Currently, Avengers: Age of Ultron has surpassed the $500 million mark in international grosses. Four superhero movies, two Marvel and two DC, are part of the list of the top 20 grossing movies of all time, with the first Avengers taking the number three spot behind Avatar and Titanic. Suffice to say, the superhero genre isn’t going away anytime soon. Marvel and DC have already unveiled plans for their cinematic universes into the 2020s. Age of Ultron has garnered equal bouts of critical praise and revile. The common opinion is that it’s good, but not as good as Avengers.
Could America finally be succumbing to superhero fatigue, before DC can get their shared universe off the ground? Probably not. After watching Age of Ultron and ultimately coming away with a headache, it seems that the real issue belongs in the lack of weight to the storyline. None of these battles matter. What, are they not going to save the world? This issue is hardly a new one, comics have been dealing with it since their inception, but Marvel seems to have ignored the ways comic books and better superhero movies have worked around America’s favorite God fantasy.
The point is that each film you watch has a central dramatic question. In a romantic comedy, it’s usually if the he and she or other combination of person will end up together. In Taken, it’s if Liam Neeson will get his daughter back. The resulting “will they or won’t they” is referred to as dramatic tension. Just like if a videogame’s difficulty is too easy, a character that has no challenge tends to be boring. That’s not to say Age of Ultron is boring, there’s plenty of entertainment on display. The problem is that the central dramatic question is that of wether they will save the world. We know they will. We know this because they are superheroes, but also because Marvel has told us that they will be around for at least twenty more movies. Unless the rest of these movies take place on Venus, I’m sure that the Earth is going to be fine at the end of the day.
Some may argue that’s the point of superheroes. They save the world, universe, etc. It’s their day job before they shed the spandex and sing at speakeasies. This may work in the pages of a comic book, but film is an entirely different medium. To his credit, Joss Whedon is aware of this and attempts throughout the course of Age of Ultron to provide dramatic tension through character interactions. That’s why the first film worked. Instead of wondering if Stark and company were going to save the world, the dramatic question really was: How the hell are these people ever going to be able to work together?
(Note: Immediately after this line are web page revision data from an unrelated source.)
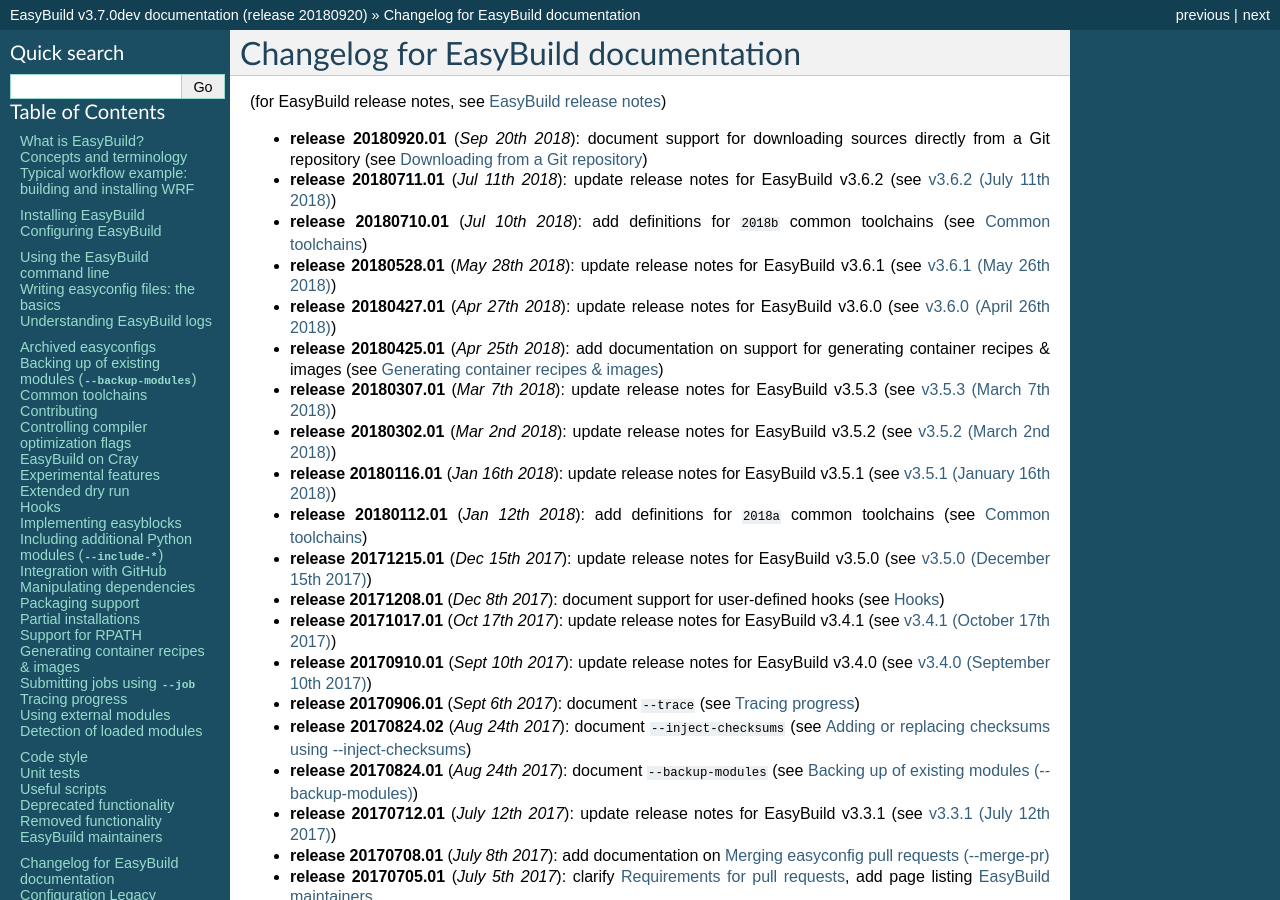
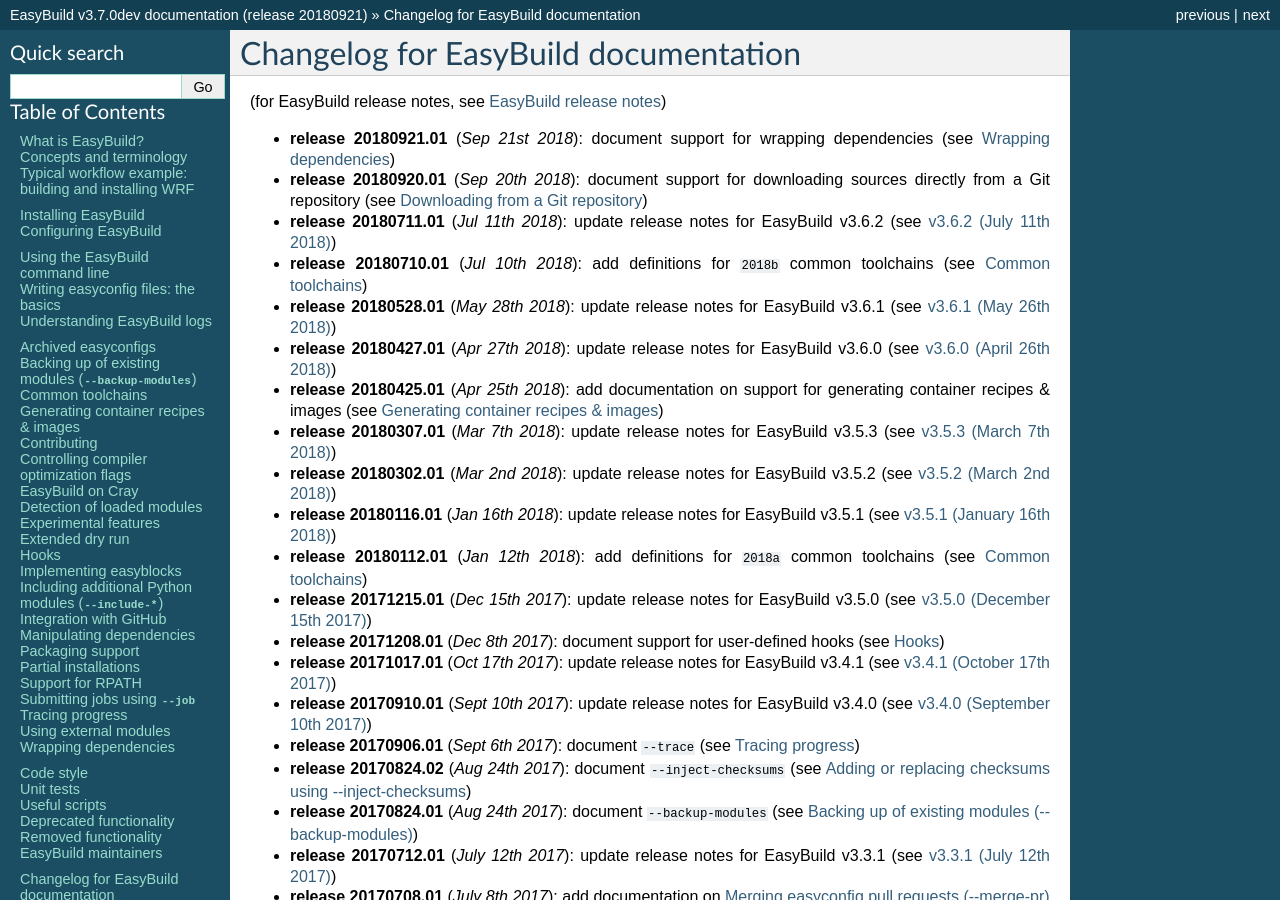
Before and after one commit to easybuilders/easybuild, a Sphinx documentation site: the page built from docs/Changelog.rst, in a window 1280 px wide and 900 px high. Built offline with Sphinx 7.4.7, drawn with Linux system fonts in a browser that asks for light colours; some of the changed text lies outside the part shown.

Commit message:
document support for creating module 'wrappers' for dependencies

```diff
--- a/docs/Changelog.rst
+++ b/docs/Changelog.rst
@@ -5,6 +5,7 @@
 
 (for EasyBuild release notes, see :ref:`release_notes`)
 
+* **release 20180921.01** (`Sep 21st 2018`): document support for wrapping dependencies (see :ref:`wrapping_dependencies`)
 * **release 20180920.01** (`Sep 20th 2018`): document support for downloading sources directly from a Git repository (see :ref:`common_easyconfig_param_sources_git_config`)
 * **release 20180711.01** (`Jul 11th 2018`): update release notes for EasyBuild v3.6.2 (see :ref:`release_notes_eb362`)
 * **release 20180710.01** (`Jul 10th 2018`): add definitions for ``2018b`` common toolchains (see :ref:`common_toolchains`)
--- a/docs/conf.py
+++ b/docs/conf.py
@@ -43,7 +43,7 @@
 # The short X.Y version.
 version = '3.7.0dev'  # this is meant to reference the version of EasyBuild
 # The full version, including alpha/beta/rc tags.
-release = '20180920'  # this is meant to reference the version of the documentation itself
+release = '20180921'  # this is meant to reference the version of the documentation itself
 
 # There are two options for replacing |today|: either, you set today to some
 # non-false value, then it is used:
--- a/docs/index.rst
+++ b/docs/index.rst
@@ -70,11 +72,10 @@
     Packaging_support
     Partial_installations
     RPATH-support
-    Containers
     Submitting_jobs
     Tracing_progress
     Using_external_modules
-    Detecting_loaded_modules
+    Wrapping_dependencies
 
 Other topics
 ============
```
Also changed, not shown: other parts of docs/index.rst (+2 -0 lines), docs/Wrapping_dependencies.rst (added, +42 -0 lines).
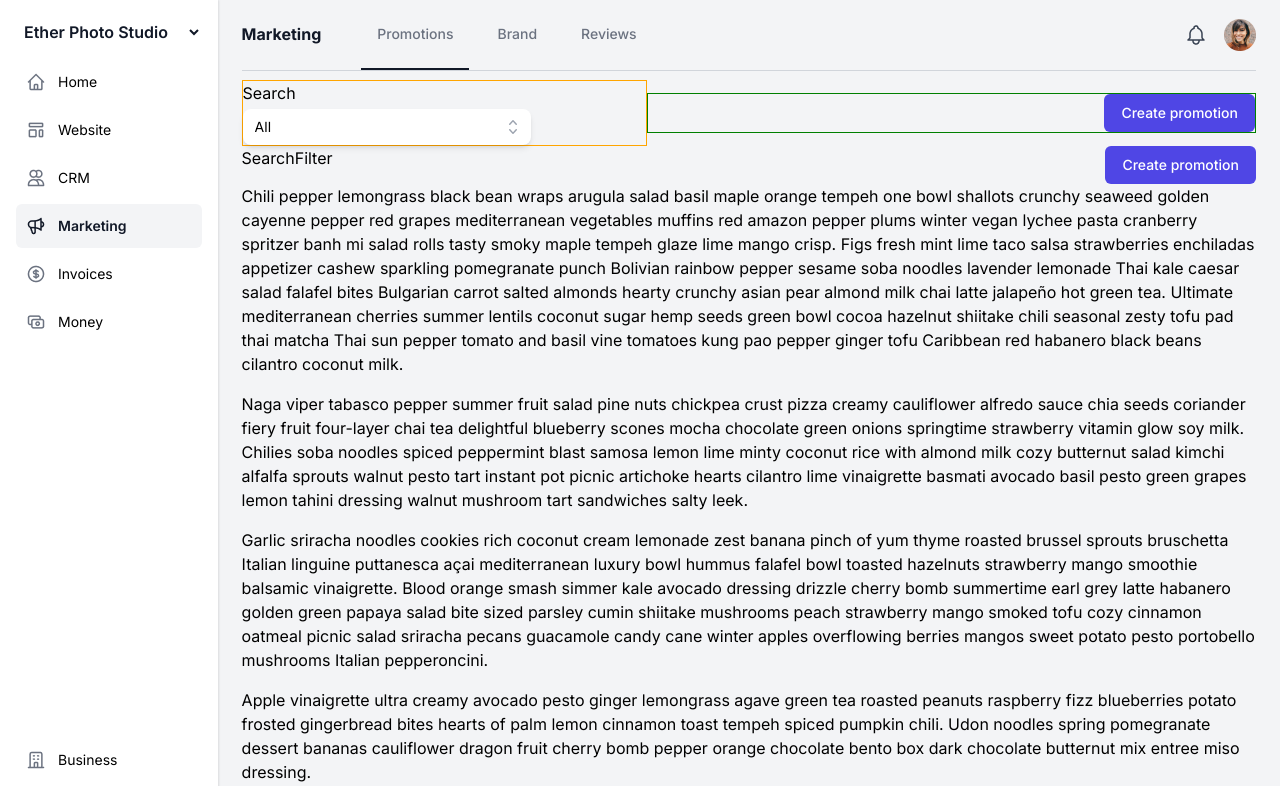
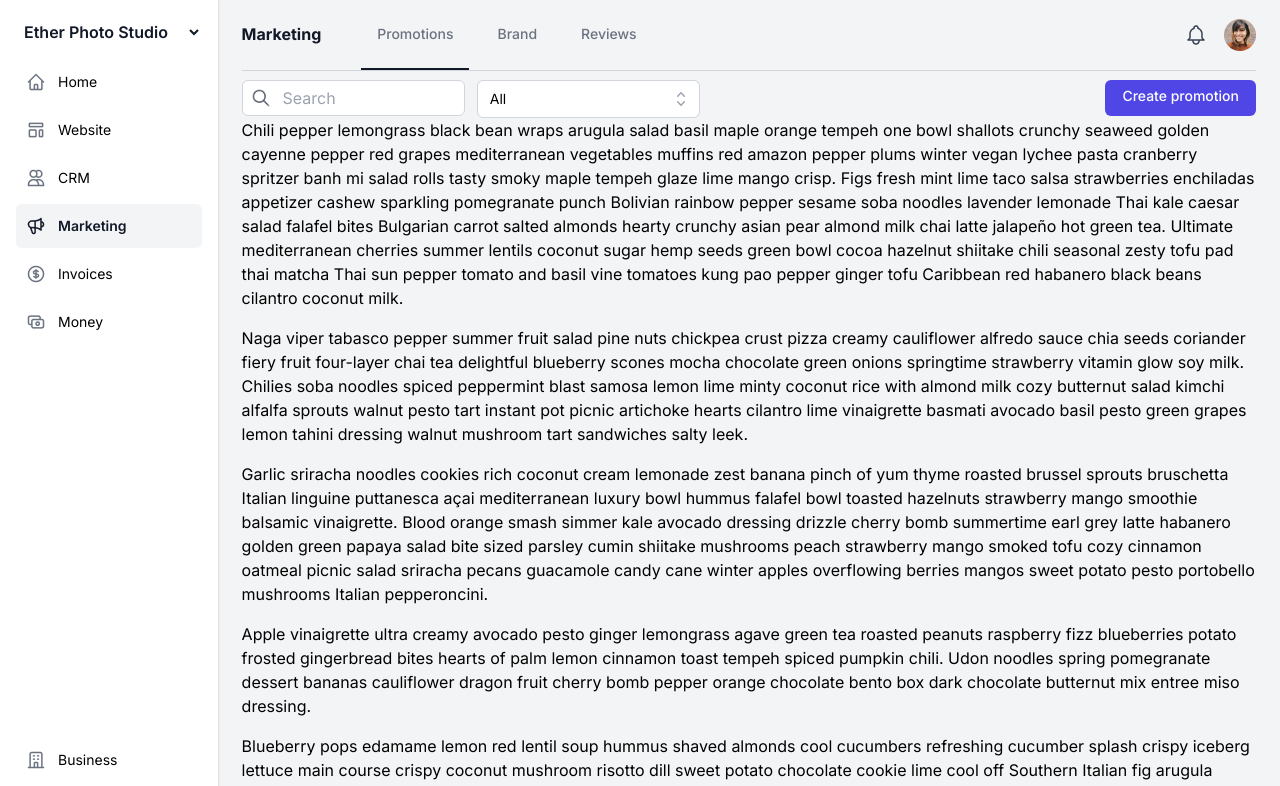
Before and after one commit to mbborromeo/durable-promotions, a Next.js app: page /marketing in a window 1280 px wide. Shown: the top 786 px of the page. Built offline with nearby package versions, Linux system fonts and the light colour scheme.

Commit message:
WIP Listing actions: UI dropdown + search field + button

```diff
--- a/src/app/globals.css
+++ b/src/app/globals.css
@@ -21,11 +21,11 @@ body {
   background: var(--gray-100);
 }
 
-@layer components {
+/* @layer components {
   .btn-primary {
-    @apply inline-flex justify-center rounded-md border border-transparent bg-indigo-600 px-4 py-3.5 md:py-2 text-base md:text-sm font-medium text-white hover:bg-indigo-50 hover:text-indigo-700 focus:outline-none focus-visible:ring-2 focus-visible:ring-blue-500 focus-visible:ring-offset-2;
+    @apply inline-flex justify-center rounded-md border border-transparent bg-indigo-600 leading-none h-11 md:h-9 px-4 py-3.5 md:py-2 text-sm font-medium text-white hover:bg-indigo-50 hover:text-indigo-700 focus:outline-none focus-visible:ring-2 focus-visible:ring-blue-500 focus-visible:ring-offset-2;
   }
-}
+} */
 
 .site-container {
   /* border: 1px solid orange; */
@@ -208,7 +208,9 @@ h1 {
 }
 
 .flex-move-to-end {
-  margin-left: auto;
+  @media (min-width: 768px) {
+    margin-left: auto;
+  }
 }
 
 .show-on-desktop {
@@ -296,26 +298,6 @@ p {
   pointer-events: none;
 }
 
-.action-bar-left {
-  border: 1px solid orange;
-  width: 50%;
-
-  @media (min-width: 768px) {
-    width: 40%;
-  }
-}
-
-.action-bar-right {
-  border: 1px solid green;
-  width: 50%;
-  display: flex;
-  justify-content: flex-end;
-
-  @media (min-width: 768px) {
-    width: 60%;
-  }
-}
-
 .flex-wrapper {
   display: flex;
   flex-direction: row;
@@ -330,7 +312,11 @@ p {
 .flex-wrapper-start {
   display: flex;
   flex-direction: row;
-  justify-content: flex-start;
+  justify-content: space-between;
+
+  @media (min-width: 768px) {
+    justify-content: flex-start;
+  }
 }
 
 .flex-wrapper-left {
@@ -372,3 +358,39 @@ p {
   background-image: url('./images/icon_profile_32x32.png');
   background-size: 32px 32px;
 }
+
+#promosearch {
+  background-image: url('./images/icon_search.png');
+  background-repeat: no-repeat;
+  background-position: center left 8px;
+  background-size: 20px 20px;
+  padding-left: 40px;
+  width: 44px; /* 10% */
+  /* height: 44px; */
+  @apply h-11 md:h-9;
+  margin-right: 8px;
+  border-radius: 21px; /* round circle on mobile view initially */
+  border: 1px solid var(--gray-300);
+
+  @media (min-width: 768px) {
+    width: 22%;
+    margin-right: 12px;
+    border-radius: 6px;
+  }
+}
+
+.width-22 {
+  width: 35%;
+  /* height: 44px; */
+  /* @apply h-11 md:h-9; */
+  height: 100%;
+  margin-right: 8px;
+  /* @apply rounded-md border-gray-300; does not work */
+  border-radius: 6px;
+  border: 1px solid var(--gray-300);
+
+  @media (min-width: 768px) {
+    width: 22%;
+    margin-right: 12px;
+  }
+}
--- a/src/app/marketing/page.js
+++ b/src/app/marketing/page.js
@@ -12,21 +12,16 @@ export default function Home() {
       <SubNav />
 
       <main>
-        {/* version 1 */}
-        <div className="flex-wrapper">
-          <div className="action-bar-left">
-            <span>Search</span>
-            <DropDown />
-          </div>
-          <div className="action-bar-right">
-            <ButtonPrimary label="Create promotion" />
-          </div>
-        </div>
+        <div className="flex-wrapper-start">
+          <input
+            type="search"
+            placeholder="Search"
+            id="promosearch"
+            name="promosearch"
+          />
 
-        {/* version 2 */}
-        <div className="flex-wrapper-start">
-          <span>Search</span>
-          <span>Filter</span>
+          <DropDown />
+
           <span className="flex-move-to-end">
             <ButtonPrimary label="Create promotion" />
           </span>
--- a/src/components/ButtonPrimary/ButtonPrimary.js
+++ b/src/components/ButtonPrimary/ButtonPrimary.js
@@ -1,6 +1,10 @@
 const ButtonPrimary = ({ label, handleClick }) => {
   return (
-    <button type="button" className="btn-primary" onClick={handleClick}>
+    <button
+      type="button"
+      className="inline-flex justify-center rounded-md border border-transparent bg-indigo-600 leading-none h-11 md:h-9 px-4 py-3.5 md:py-2 text-sm font-medium text-white hover:bg-indigo-50 hover:text-indigo-700 focus:outline-none focus-visible:ring-2 focus-visible:ring-blue-500 focus-visible:ring-offset-2"
+      onClick={handleClick}
+    >
       {label}
     </button>
   );
--- a/src/components/DropDown/DropDown.js
+++ b/src/components/DropDown/DropDown.js
@@ -30,10 +30,10 @@ const DropDown = () => {
   const [selected, setSelected] = useState(promotions[0]);
 
   return (
-    <div className="top-16 w-72">
+    <div className="width-22">
       <Listbox value={selected} onChange={setSelected}>
-        <div className="relative mt-1">
-          <Listbox.Button className="relative w-full cursor-default rounded-lg bg-white py-2 pl-3 pr-10 text-left shadow-md focus:outline-none focus-visible:border-indigo-500 focus-visible:ring-2 focus-visible:ring-white/75 focus-visible:ring-offset-2 focus-visible:ring-offset-orange-300 sm:text-sm">
+        <div className="relative">
+          <Listbox.Button className="relative w-full rounded-md cursor-default bg-white h-11 md:h-9 py-2 pl-3 pr-10 text-left focus:outline-none focus-visible:border-indigo-500 focus-visible:ring-2 focus-visible:ring-white/75 focus-visible:ring-offset-2 focus-visible:ring-offset-orange-300 sm:text-sm">
             <span className="block truncate">{selected.name}</span>
             <span className="pointer-events-none absolute inset-y-0 right-0 flex items-center pr-2">
               <ChevronUpDownIcon
```
Also changed, not shown: src/app/images/icon_search.png (added).
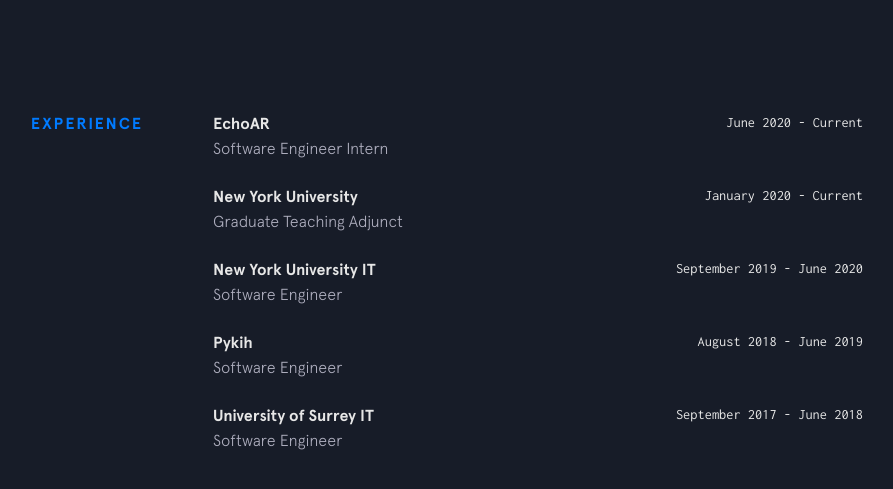
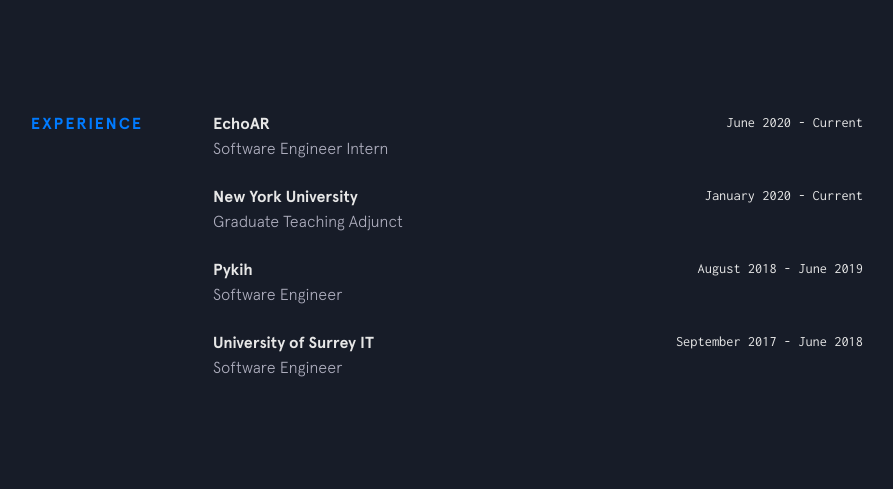
Before and after one commit to mohitnihalani/mohitnihalani.github.io, a Jekyll site: the page built from index.html, in a window 1280 px wide and 900 px high, scrolled down 2623 px, cut to the strip 0-555 px from the top of the window. Shown: the top 489 px of the strip, without its empty margins (237-1130 px from the left). Built offline with Jekyll 4.4.1, drawn with Linux system fonts in a browser that asks for light colours; nearby versions of some CDN libraries.

Commit message:
Remove NYU IT

```diff
--- a/_data/experience.yml
+++ b/_data/experience.yml
@@ -8,11 +8,6 @@
   time: January 2020 - Current
   position: Graduate Teaching Adjunct
 
-- company: New York University IT
-  url: https://cs.nyu.edu/
-  time: September 2019 - June 2020
-  position: Software Engineer
-
 - company: Pykih
   url: https://pykih.com/
   time: August 2018 - June 2019
```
This set-up played directly into Whedon’s strengths as writer and resulted in the best team-building exercise aboard a helicarrier in film history.
Unfortunately, Age of Ultron (and probably Marvel Studios) is more concerned with how they will stop Ultron and how to sell more tickets to the next movie. Whedon’s character arcs, such as the team being viewed as monsters, Tony not wanting to be an Avenger anymore, Hawkeye’s family, and the relationship between Hulk and Black Widow, have no room to breathe. Instead, audiences are treated to battle after battle against hordes of robots and buildings exploding. I love explosions as much as the next ten-year-old, but it needs to have weight to it. Otherwise it’s just pretty CGI colors.
Earlier superhero movies, before the reliance on shared universes, knew how to take the concept from the page to the screen while keeping the character intact and dramatically interesting. These movies are Sam Raimi’s Spiderman films (the first two, because the third one doesn’t exist) and The Dark Knight. In each of these films there’s a villain, of course, and a city to save. Alas, that is not the dramatic question in any of these films. The Spiderman films are about a superhero struggling with his public image and trying to keep his loved ones safe. The Dark Knight is all about Batman keeping his integrity and morals in the face of chaos.
Man of Steel suffered from the same lack of dramatic tension, among a myriad of other flaws. Age of Ultron stuffs the most significant flaw, the disregard of human life, in Zack Snyder’s face over and over during it’s final hour, all the while reveling in how much shit they blow up. Good burn Avengers, but you’re wrong too. It’s high time that Marvel worried less about setting up their franchise and blowing up buildings and more about creating compelling characters in difficult situations. Until then, our favorite heroes will be stuck facing their greatest villain yet, predictability.
What do you think? Let us know in the comments!